The book follows Bailey, a 17 year old grappling with her parents’ divorce. Through this struggle she meets Charlie, who, at first glance, seems to be Bailey’s polar opposite. Despite this, the two can’t seem to stop running into each other. Charlie believes that members of the opposite sex cannot be friends and Bailey decides to prove him wrong.
“Love Redesigned” by Lauren Asher
Asher’s pilot book for the new standalone series “Lakefront Billionaires” is a reminder of what second chances are for.
“Love Redesigned,” which takes place in the town of Lake Wisteria, follows two family friends with pasts that are anything but friendly. Following a messy engagement, Dahlia Muñoz wants nothing to do with her childhood rival, Julian Lopez. That is, until Julian makes her an offer she can’t pass up — the opportunity to renovate the historic house of her dreams.
While “Love Redesigned” centers itself around Julian and Dahlia’s reconnection, it also takes on subjects like grief, depression and infertility.
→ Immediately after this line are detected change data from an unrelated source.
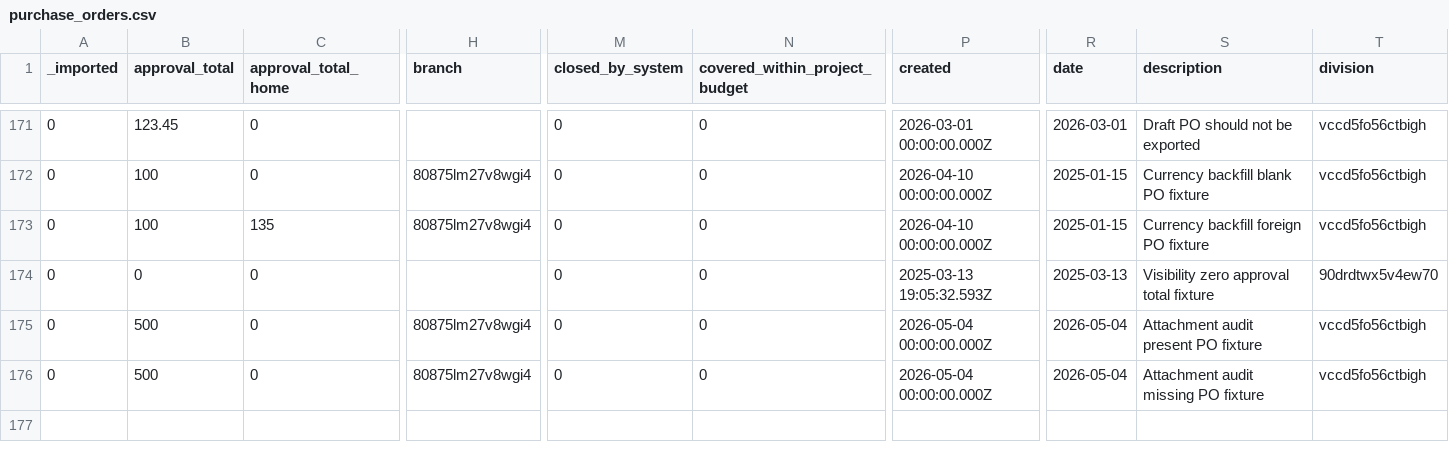
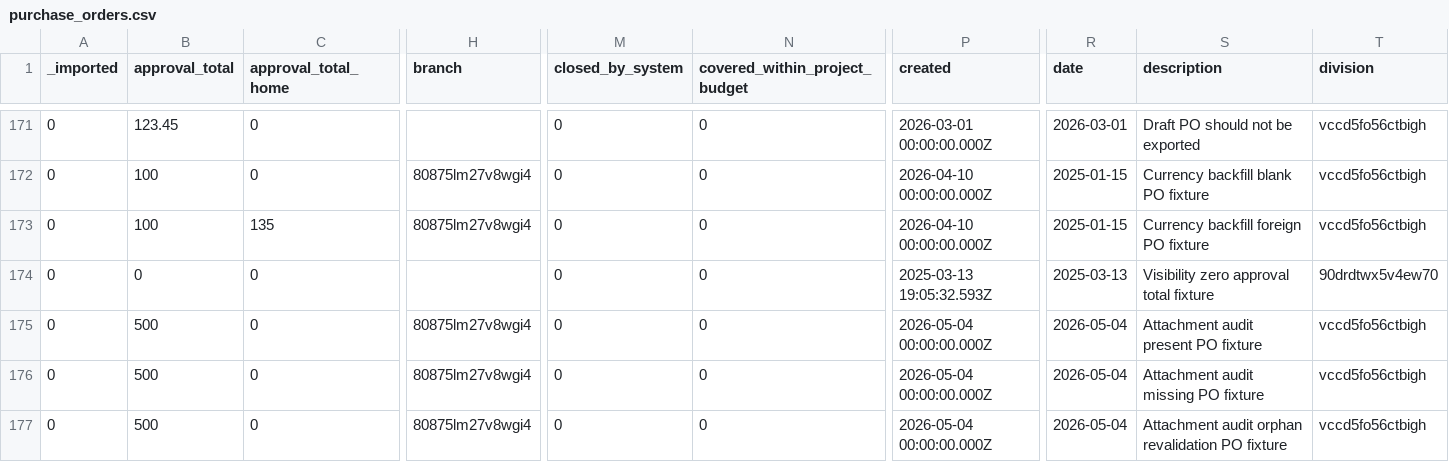
Before and after one commit to stamler/tybalt_turbo, a CSV file: app/test_seed_data/data/purchase_orders.csv, drawn as a sheet; only a part is shown, gaps mark what is left out; rows hold the shown columns only; the diff names each change by its address in the sheet, - before the commit and + after, or states it on an @@ line.

Commit message:
Add attachment audit orphan cleanup
Add an admin-only delete-orphans action to the Attachment Audit flow. The cleanup uses the cached orphan report as its candidate list, revalidates each storage path against current records before deleting, skips files that are now referenced, reports per-file outcomes, and refreshes the cached audit after cleanup.

Rename the orphan CSV path-derived record column to record_id_from_path, add the red confirmed delete action to the audit UI, and expand fixture-backed tests around admin access, active-run conflicts, actual orphan deletion, already-missing files, referenced-file preservation, and stale cached orphan rows that become referenced before cleanup.

```diff
--- a/app/test_seed_data/data/purchase_orders.csv
+++ b/app/test_seed_data/data/purchase_orders.csv
+row 177: 0 | 500 | 0 | 80875lm27v8wgi4 | 0 | 0 | 2026-05-04 00:00:00.000Z | 2026-05-04 | Attachment audit orphan revalidation PO fixture | vccd5fo56ctbigh
```
Also changed, not shown: 5 other files.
Fans of Asher know and admire her ability to create gravitational pull between complex characters, and this novel does exactly that.
“Funny You Should Ask” by Elissa Sussman
In “Funny You Should Ask” by Elissa Sussman, Sussman captures the hardships of journalism as a profession and the conflicts of mixing business with pleasure.
Chani Horowitz is a writer in her 20s struggling to make ends meet, until she meets Gabe Parker. When she’s hired to write a profile of her longtime celebrity crush, her career transforms. 10 years later, his PR team requests that the two reunite for an interview and she decides it’s time for closure.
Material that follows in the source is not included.